== Work required ==
Word for word and without images, reproduce the listing that follows.

(Beginning of Data supplied)

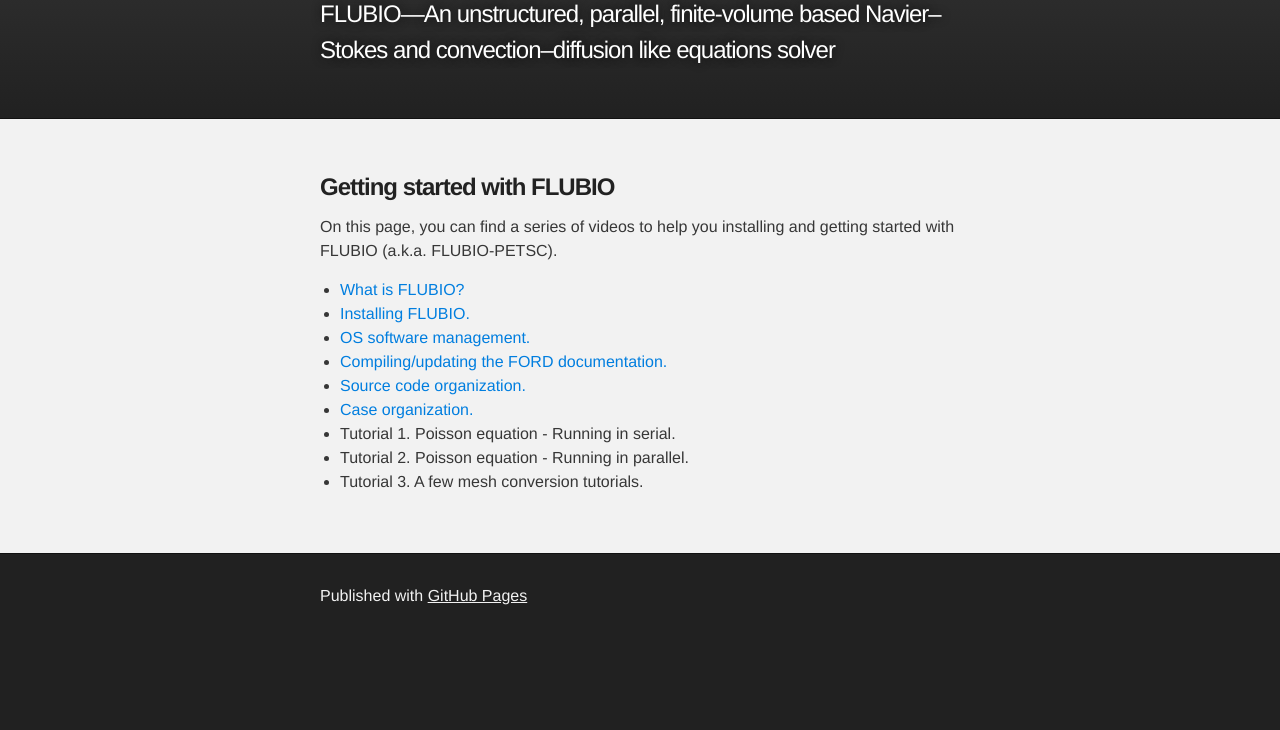
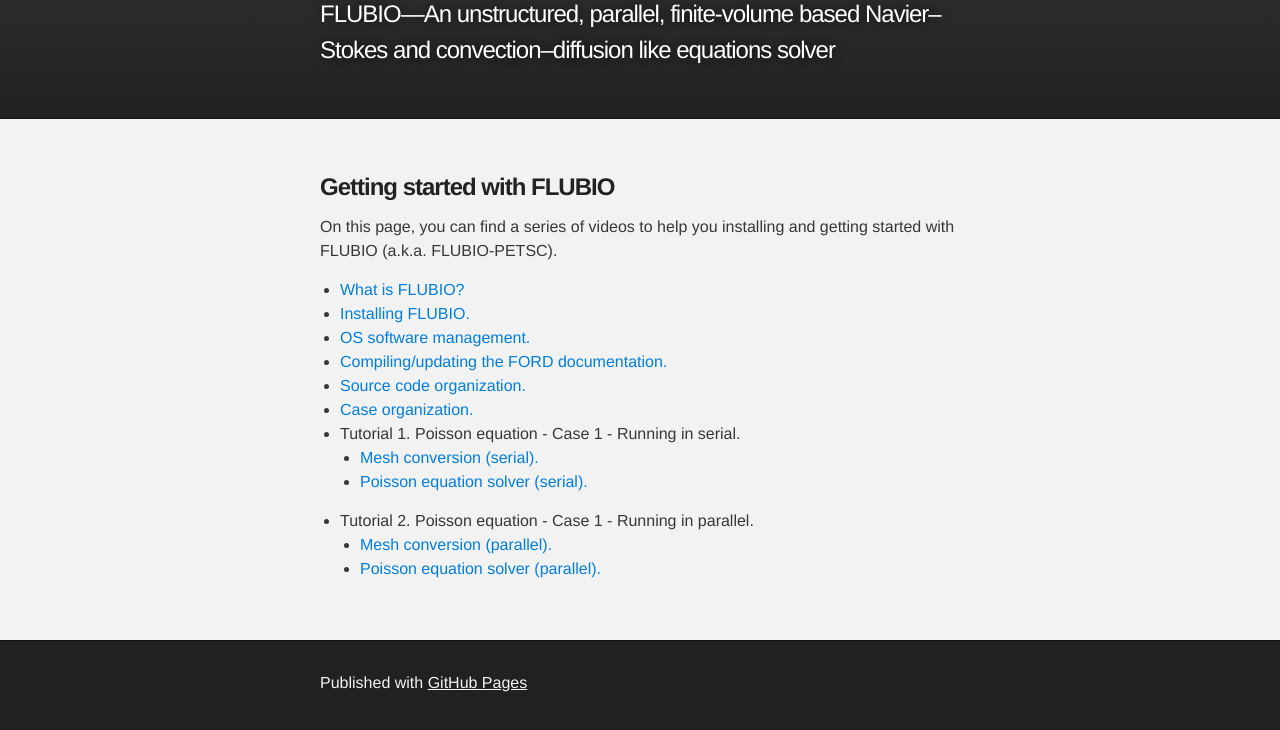
Before and after one commit to flubiopetsc/flubiopetsc, a plain HTML site: page getting_started.html in a window 1280 px wide. Shown: the part 127-857 px from the top of the page. Before the commit the page ends 800 px from the top, so only its background shows below. Drawn offline with Linux system fonts and the light colour scheme.

Commit message:
Add files via upload

```diff
--- a/getting_started.html
+++ b/getting_started.html
@@ -67,24 +67,43 @@ On this page, you can find a series of videos to help you installing and getting
 
     <li><a href="https://youtu.be/1BN1jtqgaF8">Case organization.</a></li>
 
-    <li>Tutorial 1. Poisson equation - Running in serial.</li>
+	<li>Tutorial 1. Poisson equation - Case 1 - Running in serial.
 
-    <li>Tutorial 2. Poisson equation - Running in parallel.</li>
+	<ul class="a">
 
-    <li>Tutorial 3. A few mesh conversion tutorials.</li>
+    	<li><a href="https://youtu.be/vOapxX8FF9M">Mesh conversion (serial).</a></li>
+
+
+    	<li><a href="https://youtu.be/D_sPaee5lV0">Poisson equation solver (serial).</a></li>
+
+	</ul>
+
+	</li>
+
+	<li>Tutorial 2. Poisson equation - Case 1 - Running in parallel.
+
+	<ul class="a">
+
+    	<li><a href="https://youtu.be/J15p8tHYQ-A">Mesh conversion (parallel).</a></li>
+
+    	<li><a href="https://youtu.be/Ltei_clHo48">Poisson equation solver (parallel).</a></li>
+
+	</ul>
+
+	</li>
 
 <!--
-    <li>Tutorial 3. Convection-diffusion equation.</li>
+    <li>Tutorial 4. Convection-diffusion equation.</li>
 
-    <li>Tutorial 4. Burgers equation.</li>
+    <li>Tutorial 5. Burgers equation.</li>
 
-    <li>Tutorial 5. Navier-Stokes equations. Laminar flow around a cylinder.</li>
+    <li>Tutorial 6. Navier-Stokes equations. Laminar flow around a cylinder.</li>
 
-    <li>Tutorial 6. Navier-Stokes equations. Incompressible  turbulent flow past the ONERA-M6 wing.</li>
+    <li>Tutorial 7. Navier-Stokes equations. Incompressible  turbulent flow past the ONERA-M6 wing.</li>
 
-    <li>Tutorial 7. Navier-Stokes equations. Driven cavity case - Steady version.</li>
+    <li>Tutorial 8. Navier-Stokes equations. Driven cavity case - Steady version.</li>
 
-    <li>Tutorial 8. Navier-Stokes equations. Driven cavity case - Unsteady version.</li>
+    <li>Tutorial 9. Navier-Stokes equations. Driven cavity case - Unsteady version.</li>
  -->
 
 </ul>
```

(End of Data supplied)

== Your response ==
Before and after one commit to flubiopetsc/flubiopetsc, a plain HTML site: page getting_started.html in a window 1280 px wide. Shown: the part 127-857 px from the top of the page. Before the commit the page ends 800 px from the top, so only its background shows below. Drawn offline with Linux system fonts and the light colour scheme.

Commit message:
Add files via upload

```diff
--- a/getting_started.html
+++ b/getting_started.html
@@ -67,24 +67,43 @@ On this page, you can find a series of videos to help you installing and getting
 
     <li><a href="https://youtu.be/1BN1jtqgaF8">Case organization.</a></li>
 
-    <li>Tutorial 1. Poisson equation - Running in serial.</li>
+	<li>Tutorial 1. Poisson equation - Case 1 - Running in serial.
 
-    <li>Tutorial 2. Poisson equation - Running in parallel.</li>
+	<ul class="a">
 
-    <li>Tutorial 3. A few mesh conversion tutorials.</li>
+    	<li><a href="https://youtu.be/vOapxX8FF9M">Mesh conversion (serial).</a></li>
+
+
+    	<li><a href="https://youtu.be/D_sPaee5lV0">Poisson equation solver (serial).</a></li>
+
+	</ul>
+
+	</li>
+
+	<li>Tutorial 2. Poisson equation - Case 1 - Running in parallel.
+
+	<ul class="a">
+
+    	<li><a href="https://youtu.be/J15p8tHYQ-A">Mesh conversion (parallel).</a></li>
+
+    	<li><a href="https://youtu.be/Ltei_clHo48">Poisson equation solver (parallel).</a></li>
+
+	</ul>
+
+	</li>
 
 <!--
-    <li>Tutorial 3. Convection-diffusion equation.</li>
+    <li>Tutorial 4. Convection-diffusion equation.</li>
 
-    <li>Tutorial 4. Burgers equation.</li>
+    <li>Tutorial 5. Burgers equation.</li>
 
-    <li>Tutorial 5. Navier-Stokes equations. Laminar flow around a cylinder.</li>
+    <li>Tutorial 6. Navier-Stokes equations. Laminar flow around a cylinder.</li>
 
-    <li>Tutorial 6. Navier-Stokes equations. Incompressible  turbulent flow past the ONERA-M6 wing.</li>
+    <li>Tutorial 7. Navier-Stokes equations. Incompressible  turbulent flow past the ONERA-M6 wing.</li>
 
-    <li>Tutorial 7. Navier-Stokes equations. Driven cavity case - Steady version.</li>
+    <li>Tutorial 8. Navier-Stokes equations. Driven cavity case - Steady version.</li>
 
-    <li>Tutorial 8. Navier-Stokes equations. Driven cavity case - Unsteady version.</li>
+    <li>Tutorial 9. Navier-Stokes equations. Driven cavity case - Unsteady version.</li>
  -->
 
 </ul>
```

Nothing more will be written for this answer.